According to Cedefop’s forecasts, by 2020 in Spain, around 41% of 30-34 year olds will have high level qualifications, above the EU’s educational attainment benchmark of 40%, but lower than the national target of 44% by 2020.
In 2013, in Spain, 23.6% of young people left the education and training system with low-level qualifications, above the national target of reducing this to 16% by 2020. In the EU, the average in 2013 was 11.9%, still above its benchmark of less than 10% of young people leaving the education and training system with low-level qualifications by 2020.
Cedefop’s forecasts and their assumptions are regularly discussed with a group of national experts. Maria Caprile Elola-Olaso, Director of Research at NOTUS – Applied Social Research and Elias Manuel Amor Bravo, President of AFEMCUAL consider the forecasts’ underlying assumptions and results plausible.
They add that the Europop 2013 population projections are broadly in line with national forecasts, although the assumed migration patterns are different.
They also consider the European Commission’s economic forecasts to be broadly in line, although national forecasts foresee slightly higher rates of economic growth, 2.7% for both 2015 and 2016.

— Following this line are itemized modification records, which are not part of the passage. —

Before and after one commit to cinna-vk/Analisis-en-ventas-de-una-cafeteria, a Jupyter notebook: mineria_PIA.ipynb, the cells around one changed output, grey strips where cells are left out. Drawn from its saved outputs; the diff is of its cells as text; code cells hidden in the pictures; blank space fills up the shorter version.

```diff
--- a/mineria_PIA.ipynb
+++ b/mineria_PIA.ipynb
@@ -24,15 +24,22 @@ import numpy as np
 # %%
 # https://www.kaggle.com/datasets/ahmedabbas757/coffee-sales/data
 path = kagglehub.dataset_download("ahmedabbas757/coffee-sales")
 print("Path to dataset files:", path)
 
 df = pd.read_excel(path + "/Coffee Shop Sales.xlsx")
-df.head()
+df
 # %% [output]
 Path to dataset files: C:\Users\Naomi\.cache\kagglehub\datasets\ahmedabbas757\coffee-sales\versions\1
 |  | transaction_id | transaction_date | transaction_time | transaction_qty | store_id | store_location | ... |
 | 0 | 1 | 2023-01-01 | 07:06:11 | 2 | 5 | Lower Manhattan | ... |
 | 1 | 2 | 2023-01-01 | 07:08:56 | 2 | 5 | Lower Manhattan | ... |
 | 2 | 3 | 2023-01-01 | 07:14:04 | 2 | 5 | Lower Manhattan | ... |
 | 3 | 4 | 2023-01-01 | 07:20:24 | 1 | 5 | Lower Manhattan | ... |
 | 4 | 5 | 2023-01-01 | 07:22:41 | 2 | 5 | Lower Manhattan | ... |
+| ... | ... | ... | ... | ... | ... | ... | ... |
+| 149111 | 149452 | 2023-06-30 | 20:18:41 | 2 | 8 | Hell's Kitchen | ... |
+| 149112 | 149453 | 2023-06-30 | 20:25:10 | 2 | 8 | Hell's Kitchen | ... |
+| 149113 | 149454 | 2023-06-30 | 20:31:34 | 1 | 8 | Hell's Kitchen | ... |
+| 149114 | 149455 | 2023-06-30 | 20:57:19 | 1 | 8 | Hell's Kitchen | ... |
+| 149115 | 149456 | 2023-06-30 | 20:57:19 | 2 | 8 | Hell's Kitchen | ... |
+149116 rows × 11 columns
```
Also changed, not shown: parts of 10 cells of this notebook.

Cedefop skills supply and demand forecasts’ scenario
Cedefop skills supply and demand forecasts take account of global economic developments up to October 2014. Despite significant differences between countries, the forecasts generally assume that a modest economic recovery will slowly increase confidence in the EU, increasing investment, consumer spending and exports. Inflation stays in target range and interest rates low, while higher tax revenues help governments reduce debt.

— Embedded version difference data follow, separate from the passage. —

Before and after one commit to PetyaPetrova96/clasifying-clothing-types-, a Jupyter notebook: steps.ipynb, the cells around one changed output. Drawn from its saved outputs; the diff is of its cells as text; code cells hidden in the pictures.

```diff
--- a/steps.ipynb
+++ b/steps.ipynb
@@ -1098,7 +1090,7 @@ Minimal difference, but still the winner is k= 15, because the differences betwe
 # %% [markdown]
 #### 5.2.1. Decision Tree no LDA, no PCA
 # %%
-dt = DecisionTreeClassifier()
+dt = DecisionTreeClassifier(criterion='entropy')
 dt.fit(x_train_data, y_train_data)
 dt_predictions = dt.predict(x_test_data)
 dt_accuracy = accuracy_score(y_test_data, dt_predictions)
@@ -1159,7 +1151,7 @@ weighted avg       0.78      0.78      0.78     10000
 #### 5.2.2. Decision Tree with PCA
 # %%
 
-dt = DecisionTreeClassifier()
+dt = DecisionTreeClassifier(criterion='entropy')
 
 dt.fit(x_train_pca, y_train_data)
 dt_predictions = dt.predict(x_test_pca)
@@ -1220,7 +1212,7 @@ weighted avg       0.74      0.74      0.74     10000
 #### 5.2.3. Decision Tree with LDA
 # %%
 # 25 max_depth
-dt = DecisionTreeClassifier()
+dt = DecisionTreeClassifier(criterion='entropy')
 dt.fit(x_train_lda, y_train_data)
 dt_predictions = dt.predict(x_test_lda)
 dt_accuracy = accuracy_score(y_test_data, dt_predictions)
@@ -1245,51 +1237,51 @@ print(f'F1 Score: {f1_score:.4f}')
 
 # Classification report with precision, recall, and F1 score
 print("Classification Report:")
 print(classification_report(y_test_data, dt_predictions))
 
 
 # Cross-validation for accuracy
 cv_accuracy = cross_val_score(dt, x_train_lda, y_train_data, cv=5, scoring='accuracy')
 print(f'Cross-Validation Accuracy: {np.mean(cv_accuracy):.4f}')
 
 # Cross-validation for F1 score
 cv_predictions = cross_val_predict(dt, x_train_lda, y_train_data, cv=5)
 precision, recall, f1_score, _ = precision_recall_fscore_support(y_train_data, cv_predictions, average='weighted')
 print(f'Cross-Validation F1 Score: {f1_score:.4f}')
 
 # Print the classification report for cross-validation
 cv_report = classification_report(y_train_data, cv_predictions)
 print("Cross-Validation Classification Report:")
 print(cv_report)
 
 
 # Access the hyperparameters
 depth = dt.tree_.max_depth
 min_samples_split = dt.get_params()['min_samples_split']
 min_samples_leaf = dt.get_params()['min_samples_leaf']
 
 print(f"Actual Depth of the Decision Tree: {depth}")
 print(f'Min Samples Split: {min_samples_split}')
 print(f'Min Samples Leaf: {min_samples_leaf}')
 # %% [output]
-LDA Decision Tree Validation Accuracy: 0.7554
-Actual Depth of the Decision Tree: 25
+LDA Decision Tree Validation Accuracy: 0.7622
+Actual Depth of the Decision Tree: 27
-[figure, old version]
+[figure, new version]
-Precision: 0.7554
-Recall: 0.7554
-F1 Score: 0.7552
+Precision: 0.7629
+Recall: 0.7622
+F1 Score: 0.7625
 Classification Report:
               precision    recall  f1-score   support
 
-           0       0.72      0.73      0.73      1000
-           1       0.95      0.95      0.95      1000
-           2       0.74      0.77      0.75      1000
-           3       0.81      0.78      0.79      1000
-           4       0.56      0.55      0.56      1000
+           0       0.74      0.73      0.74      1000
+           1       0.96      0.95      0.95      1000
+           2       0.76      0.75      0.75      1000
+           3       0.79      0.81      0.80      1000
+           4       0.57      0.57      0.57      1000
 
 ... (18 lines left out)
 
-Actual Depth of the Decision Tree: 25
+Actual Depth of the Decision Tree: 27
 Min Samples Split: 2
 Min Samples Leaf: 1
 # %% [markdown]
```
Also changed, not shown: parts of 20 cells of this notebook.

The assumptions reflect the latest Eurostat population forecast (Europop 2013, published in spring 2014) and the short-term macroeconomic forecast produced by the European Commission in November 2014.
Cedefop’s forecasts use harmonised data and methodology for all countries covered to allow cross-country comparisons. They do not substitute national forecasts. Total employment data correspond to those reported in national accounts.
Cedefop’s latest skills demand and supply forecasts up to 2025 cover 28 EU Member States plus Iceland, Norway and Switzerland. Results are regularly updated and together with key assumptions and methodological developments are reviewed by national experts.
For the latest update and more detailed skills forecast data visit: www.cedefop.europa.eu/forecast